There aren’t many pieces of parenting advice from my antenatal classes that have stuck with me, but there is one thing that our tutor said that has come back to me time and time again over the last seven years.
She told us that around eight weeks after the birth of your first child you will suddenly be hit with the crashing realisation that THIS IS NOT GOING TO STOP.
You’ll get up every morning and you’ll do the same things you did yesterday. These tasks will change over time, but there will always be tasks. She told us that it would suddenly hit us that this child is here to stay.
“And that is both a wonderful and a difficult thing,” she said, knowingly.
She nailed it. I remember holding that growing little boy as he started to smile and gurgle and thinking incredulously: “You’re mine. And tomorrow when I wake up you’ll still be mine.”
I don’t think a day has gone by since then when I haven’t heard myself thinking: “I can’t believe I am doing this again.” Tasks feel the same, they look the same, they are the same. It is the ultimate Groundhog day.
Between the hours of 7am and 9pm every day I’ll do everything to keep these children alive and the house still standing. This involves a series of mundane tasks that have to be done but from which little joy is gleaned. In amongst this are an endless list of random requests and relentless questions that I must deliver a response to, whether physically or verbally. There are sudden tears, howls of laughter and many, many catastrophic food spillages. Every day someone will lose a shoe. Or a cup. Or their mind. It’s like gravity. You can rely on it.

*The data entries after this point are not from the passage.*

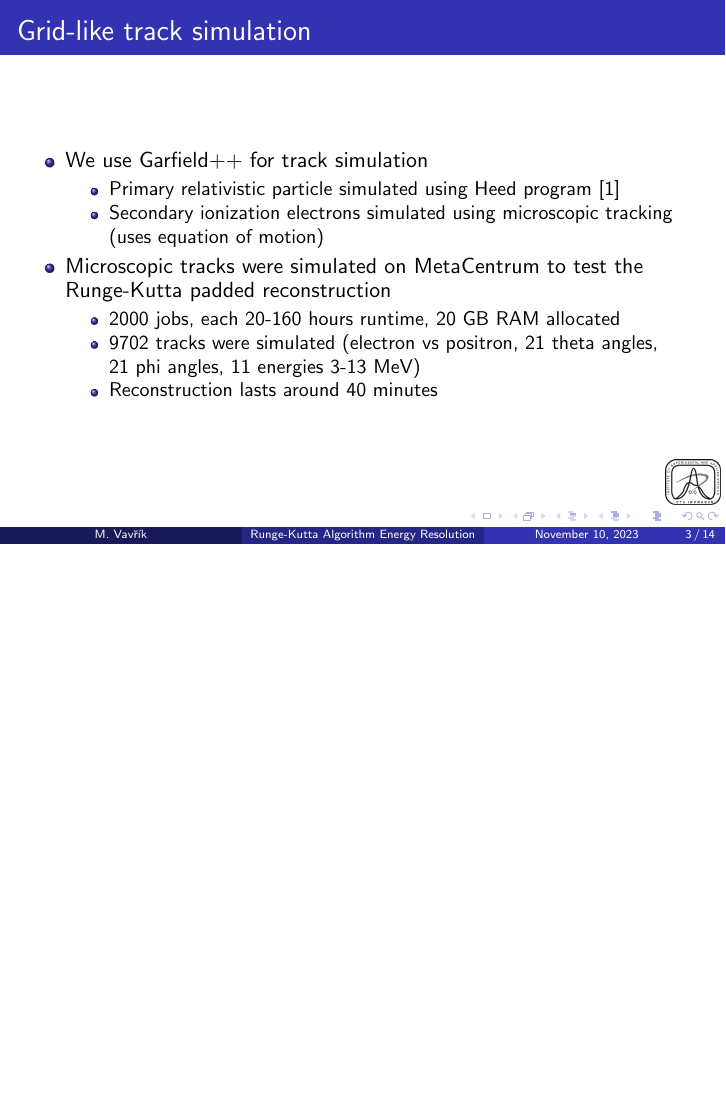
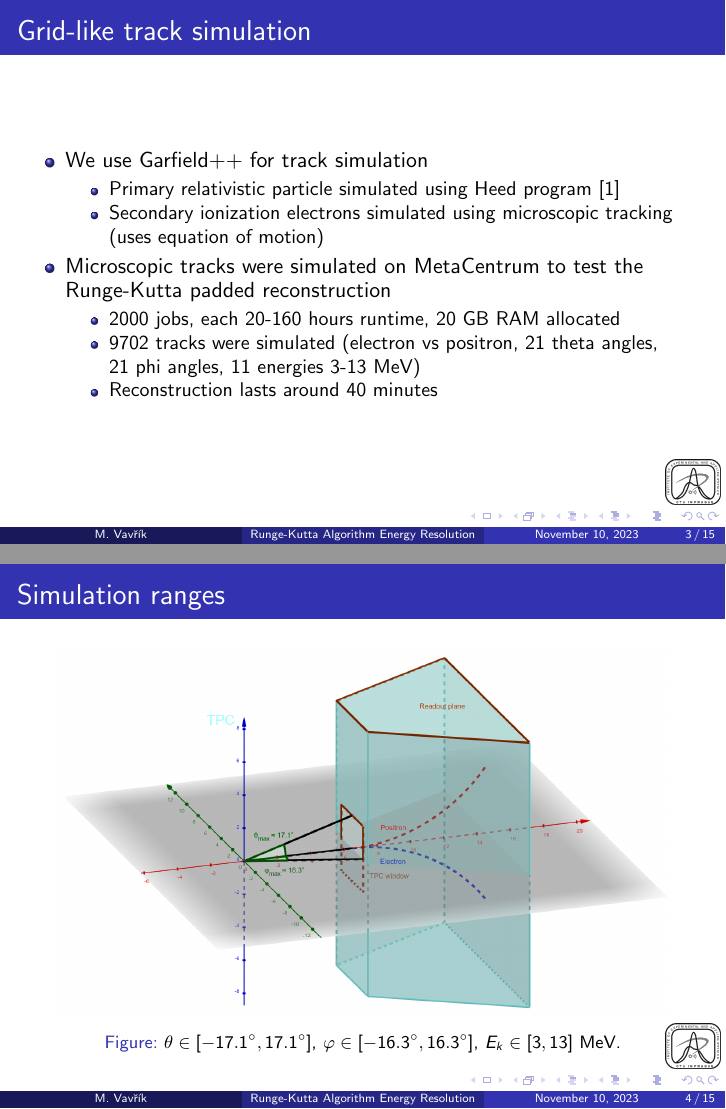
Before and after one commit to Vavrikus/x17-utef, LaTeX slides (presentations/meeting2.tex): page 4 of 22 before the commit and pages 4 and 5 of 23 after it, the two joined at a grey line, the shorter picture padded with empty space. Compiled offline with pdfLaTeX.

Commit message:
Added TPC image to presentation.

```diff
--- a/presentations/meeting2.tex
+++ b/presentations/meeting2.tex
@@ -53,6 +53,15 @@
 					\item Reconstruction lasts around 40~minutes
 				\end{itemize}
 			\end{itemize}
+		\end{frame}
+
+		\begin{frame}
+		\frametitle{Simulation ranges}
+			\begin{figure}
+				\centering
+				\includegraphics[width = 0.9 \linewidth]{images/tpc_micro_simulation.png}
+				\caption{$\theta \in [-17.1^\circ,17.1^\circ]$, $\varphi \in [-16.3^\circ,16.3^\circ]$, $ E_k \in [3,13] $~MeV.}
+			\end{figure}
 		\end{frame}
 
 	\section{Direction independent resolution}
```
Also changed, not shown: presentations/images/tpc_micro_simulation.png (added), presentations/meeting2.pdf, 1 other file.
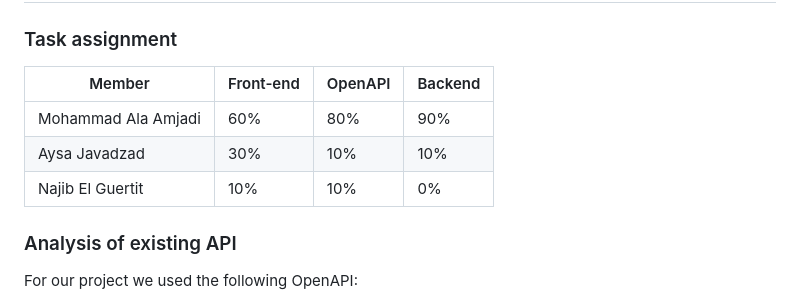
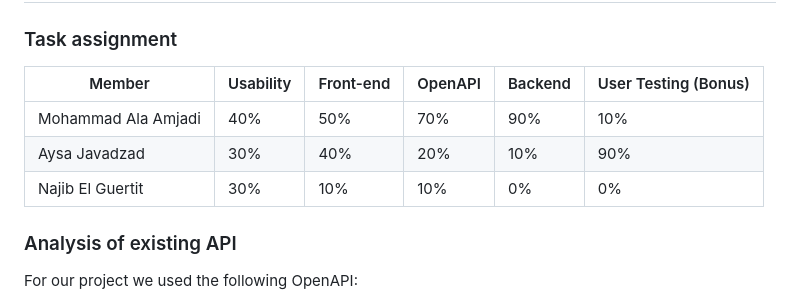
Before and after one commit to alaamjadi/WebDev_Hypermedia-4-Applications-Web-and-Multimedia, a Markdown page: public/backend/README.md, the part around the change. Rendered like a GitHub page.

```diff
--- a/public/backend/README.md
+++ b/public/backend/README.md
@@ -204,11 +204,11 @@ We used a relation database called PostgreSQL. The relation model fits good in a
 
 ### Task assignment
 
-| Member                | Front-end | OpenAPI | Backend |
-| --                    |--         |--       | --      |
-| Mohammad  Ala Amjadi  | 60%       | 80%     | 90%     |
-| Aysa Javadzad         | 30%       | 10%     | 10%     |
-| Najib El Guertit      | 10%       | 10%     | 0%      |
+| Member                | Usability | Front-end | OpenAPI | Backend | User Testing (Bonus) |
+| --                    | --        | --        | --      | --      | --                   |
+| Mohammad  Ala Amjadi  | 40%       | 50%       | 70%     | 90%     | 10%                  |
+| Aysa Javadzad         | 30%       | 40%       | 20%     | 10%     | 90%                  |
+| Najib El Guertit      | 30%       | 10%       | 10%     | 0%      | 0%                   |
 
 
 ### Analysis of existing API
```
Also changed, not shown: README.md (+5 -5 lines).
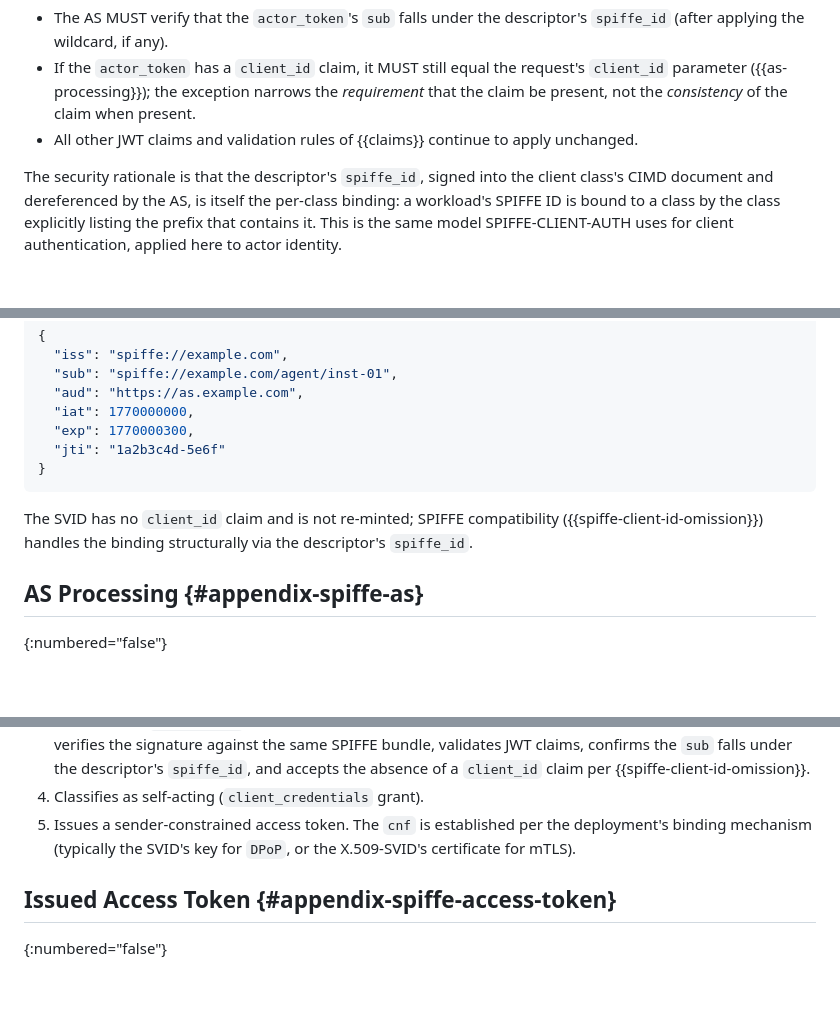
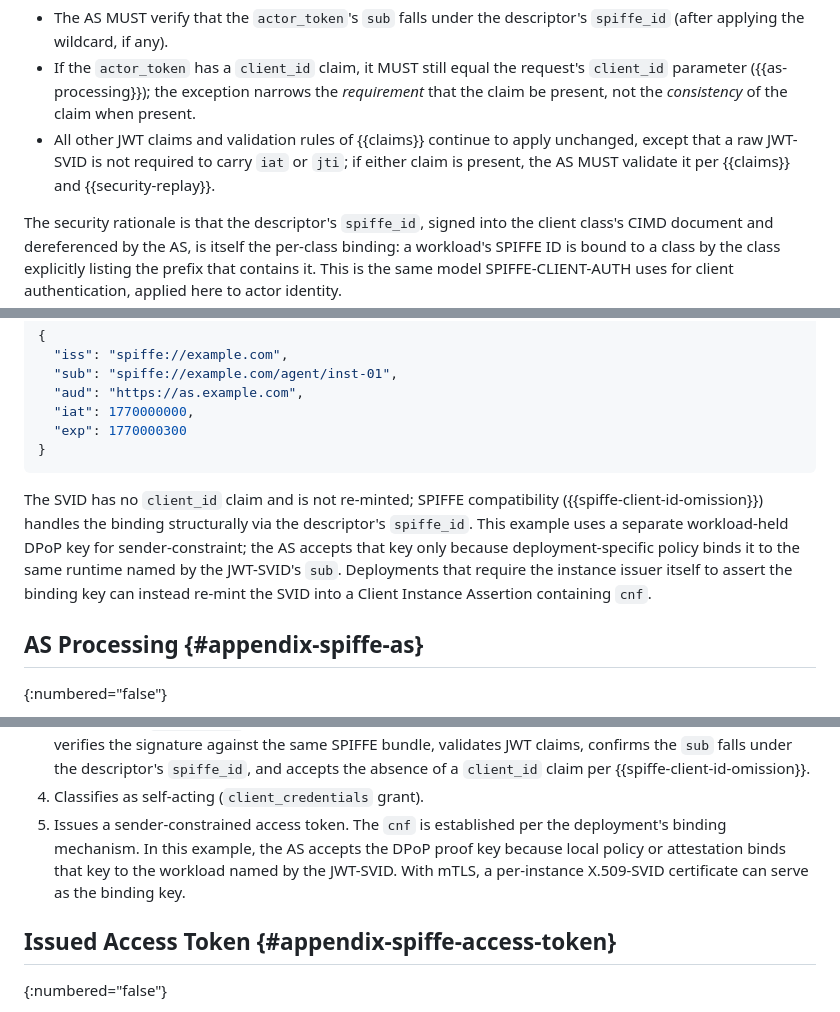
Before and after one commit to mcguinness/draft-mcguinness-oauth-client-instance-actor-assertion, a Markdown page: draft-mcguinness-oauth-client-instance-actor-assertion.md, 3 parts joined by grey strips. Rendered like a GitHub page; blank space fills up the shorter version.

```diff
--- a/draft-mcguinness-oauth-client-instance-actor-assertion.md
+++ b/draft-mcguinness-oauth-client-instance-actor-assertion.md
@@ -1580,7 +1595,9 @@ the `actor_token` has no `client_id` claim. In this mode:
   exception narrows the *requirement* that the claim be present,
   not the *consistency* of the claim when present.
 * All other JWT claims and validation rules of {{claims}} continue
-  to apply unchanged.
+  to apply unchanged, except that a raw JWT-SVID is not required to
+  carry `iat` or `jti`; if either claim is present, the AS MUST
+  validate it per {{claims}} and {{security-replay}}.
 
 The security rationale is that the descriptor's `spiffe_id`, signed
 into the client class's CIMD document and dereferenced by the AS,
@@ -2542,14 +2569,18 @@ grant_type=client_credentials
   "sub": "spiffe://example.com/agent/inst-01",
   "aud": "https://as.example.com",
   "iat": 1770000000,
-  "exp": 1770000300,
-  "jti": "1a2b3c4d-5e6f"
+  "exp": 1770000300
 }
 ~~~
 
 The SVID has no `client_id` claim and is not re-minted; SPIFFE
 compatibility ({{spiffe-client-id-omission}}) handles the binding
-structurally via the descriptor's `spiffe_id`.
+structurally via the descriptor's `spiffe_id`. This example uses a
+separate workload-held DPoP key for sender-constraint; the AS accepts
+that key only because deployment-specific policy binds it to the same
+runtime named by the JWT-SVID's `sub`. Deployments that require the
+instance issuer itself to assert the binding key can instead re-mint
+the SVID into a Client Instance Assertion containing `cnf`.
 
 ## AS Processing {#appendix-spiffe-as}
 {:numbered="false"}
@@ -2569,8 +2600,11 @@ The AS:
    {{spiffe-client-id-omission}}.
 4. Classifies as self-acting (`client_credentials` grant).
 5. Issues a sender-constrained access token. The `cnf` is established
-   per the deployment's binding mechanism (typically the SVID's key
-   for `DPoP`, or the X.509-SVID's certificate for mTLS).
+   per the deployment's binding mechanism. In this example, the AS
+   accepts the DPoP proof key because local policy or attestation
+   binds that key to the workload named by the JWT-SVID. With mTLS,
+   a per-instance X.509-SVID certificate can serve as the binding
+   key.
 
 ## Issued Access Token {#appendix-spiffe-access-token}
 {:numbered="false"}
```
Also changed, not shown: other parts of draft-mcguinness-oauth-client-instance-actor-assertion.md (+49 -24 lines).
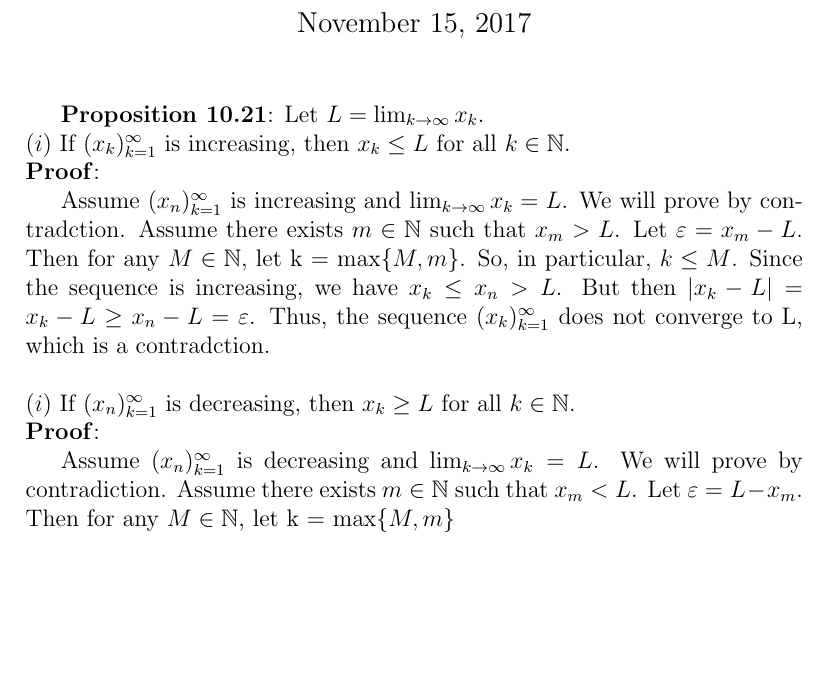
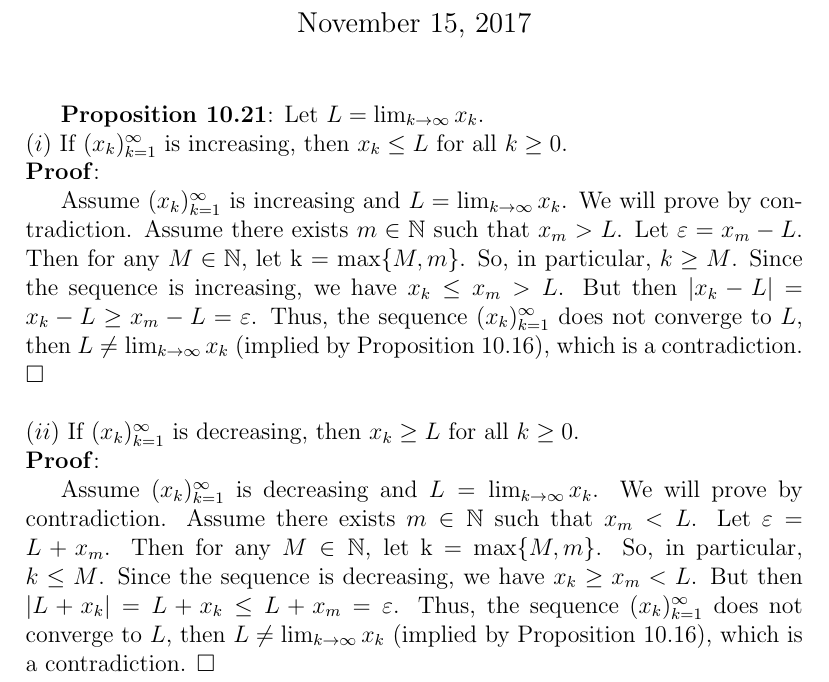
Before and after one commit to cforno12-zz/number_systems_hw, a LaTeX document (hw_22.tex): part of the page, cut so that both start at the same text, the shorter picture padded with empty space. Compiled offline with pdfLaTeX.

Commit message:
finished hw22

```diff
--- a/hw_22.tex
+++ b/hw_22.tex
@@ -10,27 +10,30 @@
 \maketitle
 
 \textbf{Proposition 10.21}: Let $L = \lim_{k\to\infty} x_k.$\\
-$(i)$ If $(x_k)_{k=1}^\infty$ is increasing, then $x_k \leq L$ for all $k \in \mathbb{N}$.\\
+$(i)$ If $(x_k)_{k=1}^\infty$ is increasing, then $x_k \leq L$ for all $k \geq 0$.\\
 \noindent
 \textbf{Proof}:\\
 \indent
-Assume $(x_n)_{k=1}^\infty$ is increasing and $\lim_{k\to\infty} x_k = L$. We
-will prove by contradction. Assume there exists $m \in \mathbb{N}$ such that $x_m
+Assume $(x_k)_{k=1}^\infty$ is increasing and $L = \lim_{k\to\infty} x_k$. We
+will prove by contradiction. Assume there exists $m \in \mathbb{N}$ such that $x_m
 > L$. Let $\varepsilon = x_m - L$. Then for any $M \in \mathbb{N}$, let k =
-$\max\{M, m\}$. So, in particular, $k \leq M$. Since the sequence is increasing,
-we have $x_k \leq x_n > L$. But then $|x_k - L| = x_k - L \geq x_n - L =
-\varepsilon$. Thus, the sequence $(x_k)_{k=1}^\infty$ does not converge to L,
-which is a contradction.\\
+$\max\{M, m\}$. So, in particular, $k \geq M$. Since the sequence is increasing,
+we have $x_k \leq x_m > L$. But then $|x_k - L| = x_k - L \geq x_m - L =
+\varepsilon$. Thus, the sequence $(x_k)_{k=1}^\infty$ does not converge to $L$,
+then $L \neq \lim_{k\to\infty} x_k$ (implied by Proposition 10.16),
+which is a contradiction. $\Box$ \\
 
 \noindent
-$(i)$ If $(x_n)_{k=1}^\infty$ is decreasing, then $x_k \geq L$ for all $k \in
-\mathbb{N}$.\\
+$(ii)$ If $(x_k)_{k=1}^\infty$ is decreasing, then $x_k \geq L$ for all $k \geq 0$.\\
 \noindent
 \textbf{Proof}:\\
 \indent
-Assume $(x_n)_{k=1}^\infty$ is decreasing and $\lim_{k\to\infty}x_k = L$. We
+Assume $(x_k)_{k=1}^\infty$ is decreasing and $L = \lim_{k\to\infty}x_k$. We
 will prove by contradiction. Assume there exists $m \in \mathbb{N}$ such that
-$x_m < L$. Let $\varepsilon = L - x_m$. Then for any $M \in \mathbb{N}$, let k =
-$\max\{M, m\}$
+$x_m < L$. Let $\varepsilon = L + x_m$. Then for any $M \in \mathbb{N}$, let k =
+$\max\{M, m\}$. So, in particular, $k \leq M$. Since the sequence is decreasing,
+we have $x_k \geq x_m < L$. But then $|L+x_k| =  L+x_k \leq L+x_m=\varepsilon$.
+Thus, the sequence $(x_k)_{k=1}^\infty$ does not converge to $L$, then $L \neq
+\lim_{k\to\infty} x_k$ (implied by Proposition 10.16), which is a contradiction. $\Box$
 
 \end{document}
```
Also changed, not shown: hw_22.pdf, 2 other files.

And whatever has happened, however tired, drained, hoarse, tearful, frustrated or numb I might feel, whether someone has done a shit on the rug, thrown juice on the sofa, lost their welly, killed my spirit, told me I look like a man with long hair, stabbed me in the eye with a toy sword, asked me why I’m not as kind as their teacher, made me crawl from room to room looking for a lost bottle of milk under every surface, felt-tipped all over my new diary, even if I have spent the day longing to be able to do even one single thing for myself, even when I can’t believe I will have to do it ALL again the very next day when I don’t think I have an ounce of me left to give, when I lean in to kiss their little sleeping cheeks, I still get that surge of disbelief. That strange and ridiculous juxtaposition that parenthood slams us into and from which we can never escape.
“I can’t believe I get to keep you.”